Posted on Monday, June 6th, 2016 by Jacob Hall
We’re at the point in Game of Thrones season 6 where all hell is set to break loose. And it will. Next week. “The Broken Man” is the second table setting episode in a row, but it feels necessary with so many pieces in play. When the credits roll here, just about everyone is in a perilous and desperate position. Blood will flow next week and the week after. This week was all about preparing for battle – the swords will unsheathe soon enough.
The Return of Sandor Clegane
“The Broken Man” begins with a cold open, making it the fourth episode in the series so far to do so. It quickly becomes obvious why: Sandor Clegane, aka the Hound, is alive (if not particularly well) and living in some kind of religious community run by Brother Ray, played by the great Ian McShane. A normal opening would have given away Rory McCann‘s name in the credits and spoiled the return of one of Game of Thrones‘ best characters, who seemingly perished at the end of season four after a battle with Brienne of Tarth. By coming before the opening titles, Sandor’s comeback is treated like a proper event. The show really is so much more interesting when everyone’s favorite bad-tempered-but-sympathethic monster is on the chess board. He’s like a classic Universal Monster – you love him despite the fact that he’s also a vicious murderer. It’s just his nature.
The nature of his return is far different from the books (but we’ll tackle that below). He was found dying on the side of the road by Brother Ray and he was nursed back to healthy by Brother Ray, a soldier-turned-Septon who couldn’t be more different than the other religious figures on the show. Unlike Melisandre, he’s no zealot. Unlike the High Sparrow, his simple ways don’t fuel insane and terrifying mania. He’s the closest thing Westeros has to a hippy commune leader – he’s coarse but he’s honest, he’s gentle but tough enough to temper the Hound. And he’s also dead when the credits roll, because genuinely good men don’t last long on Game of Thrones.
The Starks Recruit the Wildings
A significant portion of this episode is dedicated to watching Team Stark scramble across the North, desperately seeking the aid of various houses that were loyal to Eddard and Robb before everything went to hell. Stop one was easily the most successful of the bunch: Jon Snow officially confirms support from the Wildlings after a meeting with their leaders. It’s the kind of scene where the twenty-foot-tall Giant attending the meeting stands up, gives the former Lord Commander of the Night’s Watch a nod of approval, says “Snow” and goes about his business, a message that everyone else in the circle can instantly translate.

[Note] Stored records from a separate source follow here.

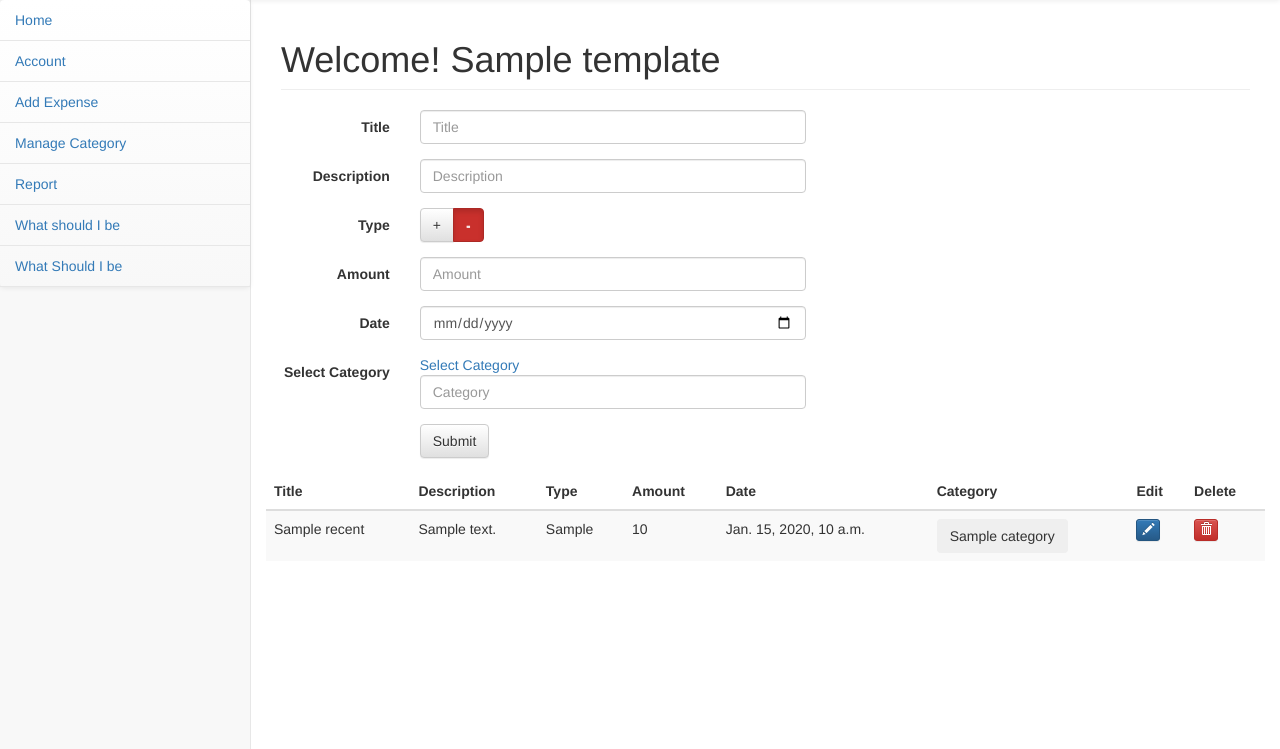
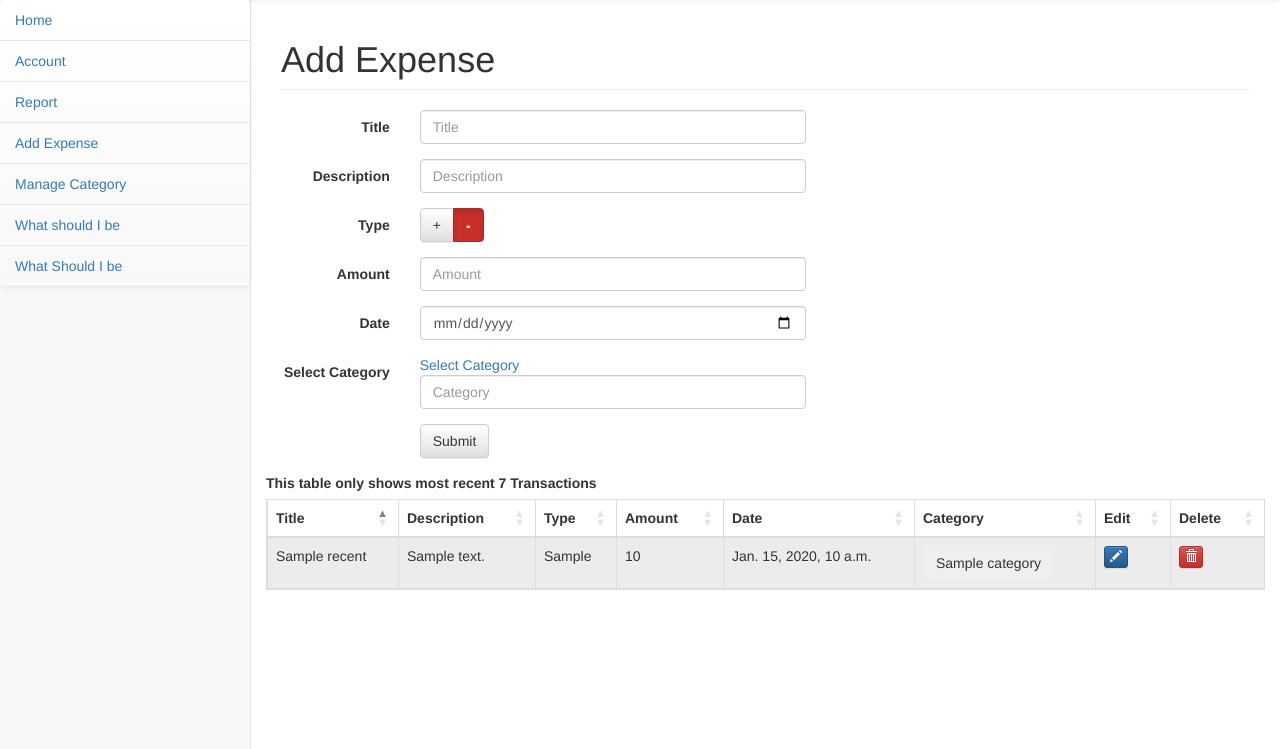
Before and after one commit to zuerst/myExpense, a Django app: template myExpense/myExpense/templates/profile/addExpense.html in a window 1280 px wide. Shown: the part 51-800 px from the top of the page. Run offline with Django 3.2, Linux system fonts and the light colour scheme; the template is opened without the code that fills it: most values are stand-ins (such as "Sample title", 1, 10 or a date in 2020); some libraries are stand-ins or nearby versions.

Commit message:
UI improvement for AddExpense, Report

```diff
--- a/myExpense/myExpense/static/css/sb-admin-2.css
+++ b/myExpense/myExpense/static/css/sb-admin-2.css
@@ -229,33 +229,6 @@ body {
     clear: both;
 }
 
-table.dataTable thead .sorting,
-table.dataTable thead .sorting_asc,
-table.dataTable thead .sorting_desc,
-table.dataTable thead .sorting_asc_disabled,
-table.dataTable thead .sorting_desc_disabled {
-    background: 0 0;
-}
-
-table.dataTable thead .sorting_asc:after {
-    content: "\f0de";
-    float: right;
-    font-family: fontawesome;
-}
-
-table.dataTable thead .sorting_desc:after {
-    content: "\f0dd";
-    float: right;
-    font-family: fontawesome;
-}
-
-table.dataTable thead .sorting:after {
-    content: "\f0dc";
-    float: right;
-    font-family: fontawesome;
-    color: rgba(50,50,50,.5);
-}
-
 .btn-circle {
     width: 30px;
     height: 30px;
--- a/myExpense/myExpense/static/js/myExpense.js
+++ b/myExpense/myExpense/static/js/myExpense.js
@@ -32,8 +32,6 @@ $.ajaxSetup({
 });
 
 $(document).ready(function() {
-    // add dynamic to report table.
-    $('#reportTable').dataTable();
 
 $('#delete').on('shown.bs.modal', function (e) {
   var transId = $(e.relatedTarget).data('trans-id')
--- a/myExpense/myExpense/templates/profile/addExpense.html
+++ b/myExpense/myExpense/templates/profile/addExpense.html
@@ -1,11 +1,27 @@
 {% extends "profile/profileBase.html" %}
 
 {% block content %}
+<script type="text/javascript">
+$(document).ready(function() {
+  // add dynamic to short History table.
+  $('#shortHistory').dataTable({
+      // Remove search, page, info functions since this is only short table.
+      'bFilter': false,
+      "paging":   false,
+      "info":     false,
+      // Setup to add toolbar.
+      "dom": '<"toolbar">frtip'
+  });
+
+  // Add toolbar to the Table.
+  $("div .toolbar").html('<b>This table only shows most recent 7 Transactions</b>');
+});
+</script>
 <div id="page-wrapper">
 
     <div class="row">
         <div class="col-lg-12">
-                <h1 class="page-header">Welcome! {{ template }}</h1>
+                <h1 class="page-header">Add Expense</h1>
         </div>
                 <!-- /.col-lg-12 -->
     </div>
@@ -90,7 +106,8 @@
     <!-- Recent Transaction History Table -->
     <div class="row">
         <div class="col-md-8c col-md-offset-0">
-            <table id="mytable" class="table table-bordred table-striped">
+        <!-- id="mytable" -->
+            <table id="shortHistory" class="table table-striped table-bordered">
                 <thead>
                     <tr>
                         <th>Title</th>
--- a/myExpense/myExpense/templates/profile/manageCategory.html
+++ b/myExpense/myExpense/templates/profile/manageCategory.html
@@ -1,6 +1,7 @@
 {% extends "profile/profileBase.html" %}
 
 {% block content %}
+</script>
 <div id="page-wrapper">
             <div class="row">
                 <div class="col-lg-12">
--- a/myExpense/myExpense/templates/profile/profileBase.html
+++ b/myExpense/myExpense/templates/profile/profileBase.html
@@ -57,15 +57,14 @@
                             <!-- /.nav-second-level -->
                         </li>
                         <li>
-                            <a href="/profile/add-expense"><i class="fa fa-edit fa-fw"></i> Add Expense</a>
+                            <a href="/profile/report"><i class="fa fa-bar-chart-o fa-fw"></i> Report</a>
+                            <!-- /.nav-second-level -->
                         </li>
                         <li>
-                            <a href="/profile/manage-category"><i class="fa fa-table fa-fw"></i> Manage Category</a>
+                            <a href="/profile/addExpense"><i class="fa fa-edit fa-fw"></i> Add Expense</a>
                         </li>
                         <li>
-                            <a href="/profile/report"><i class="fa fa-bar-chart-o fa-fw"></i> Report</a>
-
-                            <!-- /.nav-second-level -->
+                            <a href="/profile/manageCategory"><i class="fa fa-table fa-fw"></i> Manage Category</a>
                         </li>
                         <li>
                             <a href="#"><i class="fa fa-sitemap fa-fw"></i> What should I be</a>
--- a/myExpense/myExpense/urls.py
+++ b/myExpense/myExpense/urls.py
@@ -26,9 +26,9 @@ urlpatterns = [
     # Main profile page (Successful login)
     url(r'^profile$', 'myExpense.views.profilePage'),
     url(r'^profile/account$', 'myExpense.views.accountPage'),
-    url(r'^profile/add-expense$', 'myExpense.views.addExpensePage'),
+    url(r'^profile/addExpense$', 'myExpense.views.addExpensePage'),
     url(r'^profile/addingExpense$', 'myExpense.views.addExpense'),
-    url(r'^profile/manage-category$', 'myExpense.views.manageCategoryPage'),
+    url(r'^profile/manageCategory$', 'myExpense.views.manageCategoryPage'),
     url(r'^profile/report$', 'myExpense.views.reportPage'),
     url(r'^profile/transControl$', 'myExpense.views.transControl'),
 
```
Also changed, not shown: myExpense/myExpense/templates/profile/report.html (+8 -2 lines), myExpense/myExpense/views.py (+7 -8 lines).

However, the scene also makes it clear that this group actually owes Jon their loyalty. He rescued them at Hardhome before literally dying for them. They may be unconventional allies, but it’s an alliance built on blood spilled and slowly solidifying mutual trust. How many times has Tormund seen Jon act with his people’s best interests at heart? Unlike every other alliance on this show, there is no politics here and no silly back-and-forth. Winter is coming and the dead are coming and these are the only Stark allies who truly know what this means.
The Starks Try to Recruit Everyone Else
The rest of the Stark Recruitment Tour doesn’t go quite as well, but it does lead to a character introduction for the ages. A visit to Bear Island, home of House Mormont, brings Jon, Sansa and Ser Davos face-to-face with Lyanna Mormont, the 10-year old Lady of the house. Bella Ramsey is incredible in her few minutes of screen time, beautifully portraying a young girl who has been forced to grow up far too quickly and takes her responsibilities very seriously (no walnut-smashing here). Like Jeor and Jorah, she proves herself very capable of representing one of Westeros’ key supporting families. She’s tough and she’s measured and she’s wise enough to take Davos’ warnings about an army of the undead seriously. Most importantly, she offers House Stark her support…and all 62 of her men. But hey, it’s something, right?
The visit with House Glover reflects the faltering allegiances of the North. Why should they be loyal to the family that got so many people killed when it was House Bolton that helped them take Moat Callin back from the Ironborn? Centuries of pacts were broken alongside Robb’s forces at the Twins and the Stark name is melting away like snow in springtime. This isn’t the first time the Starks have faced desperate odds, but all of the pluck and courage and nobility in the world can’t compete with an actual army headed by a vicious psychopath.
Of course, Sansa happens to have an army hidden in her back pocket. All she needs to do is contact the man who left her in the belly in the beast. All she has to do is is trust the one man who should never be trusted. Then again, could the Starks take back the North without the help of Petyr Baelish and the Knights of the Vale?